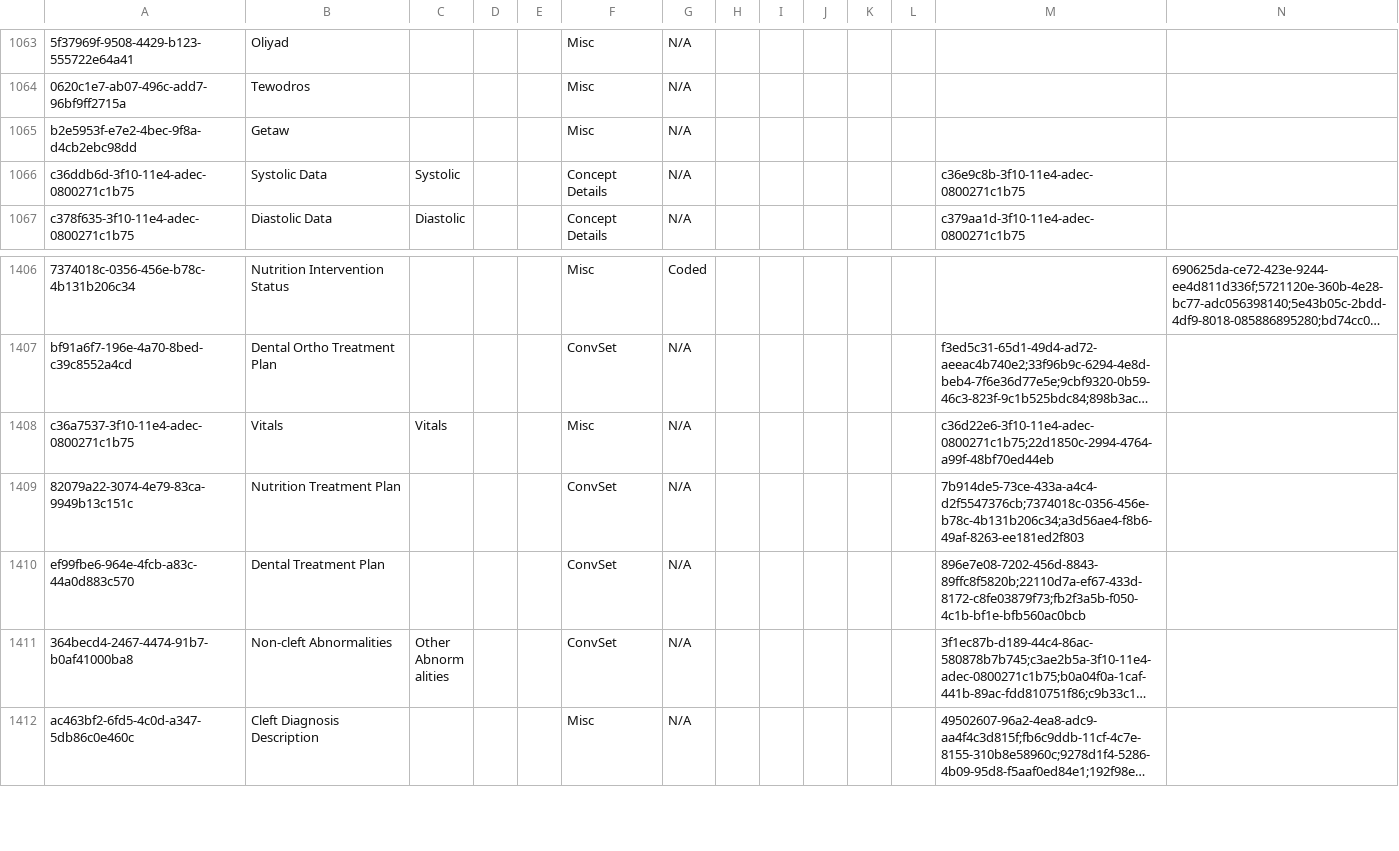
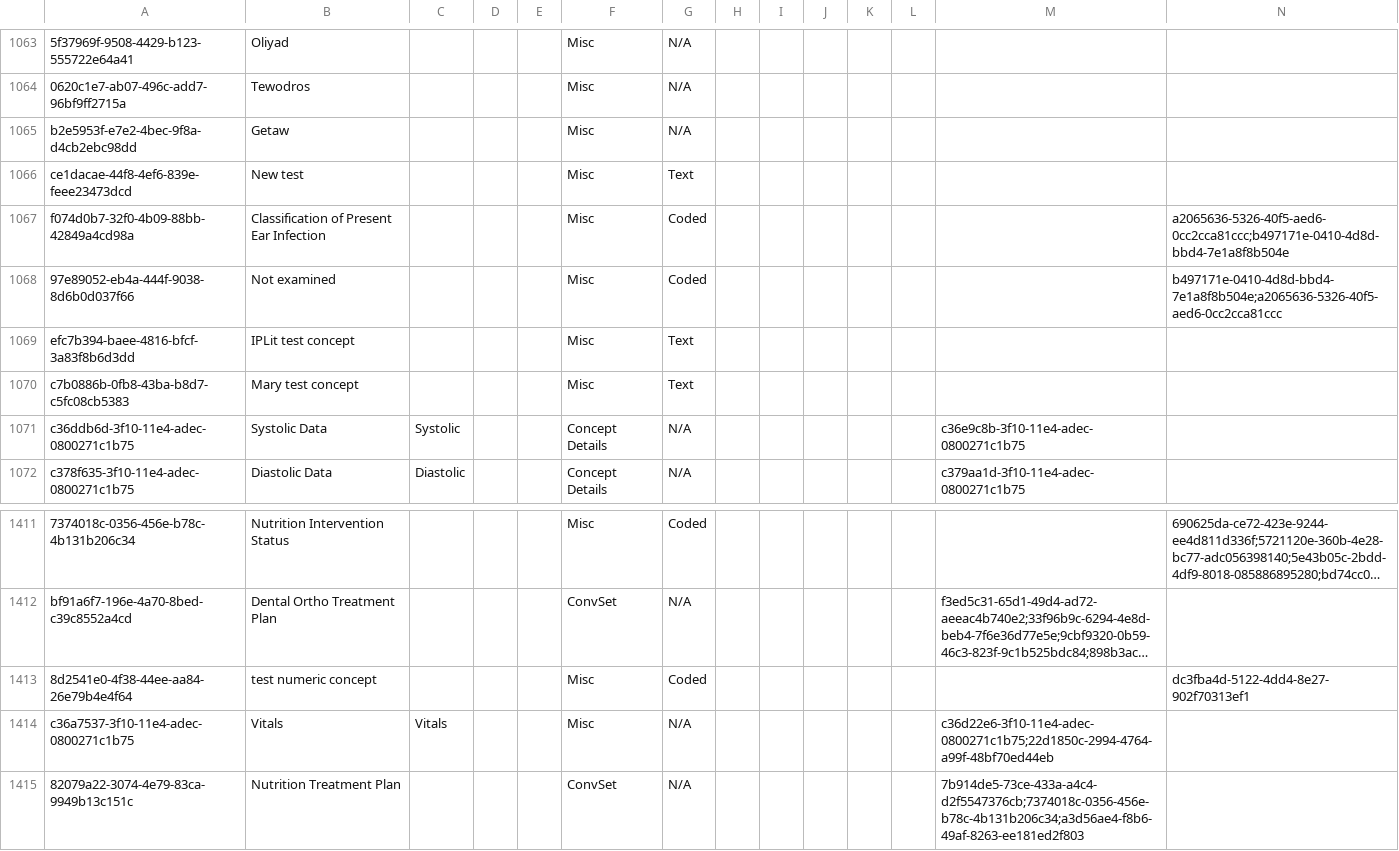
Before and after one commit to rgabbott/bahmni_metadata_93, a CSV file: metadata/configuration/concepts/Updated_concepts.csv, drawn as a sheet; only a part is shown, gaps mark what is left out; the shorter side is filled out with more unchanged rows; long unchanged cells end in …; rows hold the shown columns only; the diff names each change by its address in the sheet, - before the commit and + after, or states it on an @@ line.

Commit message:
new_form_test

```diff
--- a/metadata/configuration/concepts/Updated_concepts.csv
+++ b/metadata/configuration/concepts/Updated_concepts.csv
+row 1066: ce1dacae-44f8-4ef6-839e-feee23473dcd | New test |  |  |  | Misc | Text
+row 1067: f074d0b7-32f0-4b09-88bb-42849a4cd98a | Classification of Present Ear Infection |  |  |  | Misc | Coded |  |  |  |  |  |  | a2065636-5326-40f5-aed6-0cc2cca81ccc;b497171e-0410-4d8d-bbd4-7e1a8f8b504e
+row 1068: 97e89052-eb4a-444f-9038-8d6b0d037f66 | Not examined |  |  |  | Misc | Coded |  |  |  |  |  |  | b497171e-0410-4d8d-bbd4-7e1a8f8b504e;a2065636-5326-40f5-aed6-0cc2cca81ccc
+row 1069: efc7b394-baee-4816-bfcf-3a83f8b6d3dd | IPLit test concept |  |  |  | Misc | Text
+row 1070: c7b0886b-0fb8-43ba-b8d7-c5fc08cb5383 | Mary test concept |  |  |  | Misc | Text
+row 1413: 8d2541e0-4f38-44ee-aa84-26e79b4e4f64 | test numeric concept |  |  |  | Misc | Coded |  |  |  |  |  |  | dc3fba4d-5122-4dd4-8e27-902f70313ef1
```
Also changed, not shown: 1 other file.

● Requirement: Copy whichever lines in the listing above contain the word "Text".

● Solution for this problem:
+row 1066: ce1dacae-44f8-4ef6-839e-feee23473dcd | New test |  |  |  | Misc | Text
+row 1069: efc7b394-baee-4816-bfcf-3a83f8b6d3dd | IPLit test concept |  |  |  | Misc | Text
+row 1070: c7b0886b-0fb8-43ba-b8d7-c5fc08cb5383 | Mary test concept |  |  |  | Misc | Text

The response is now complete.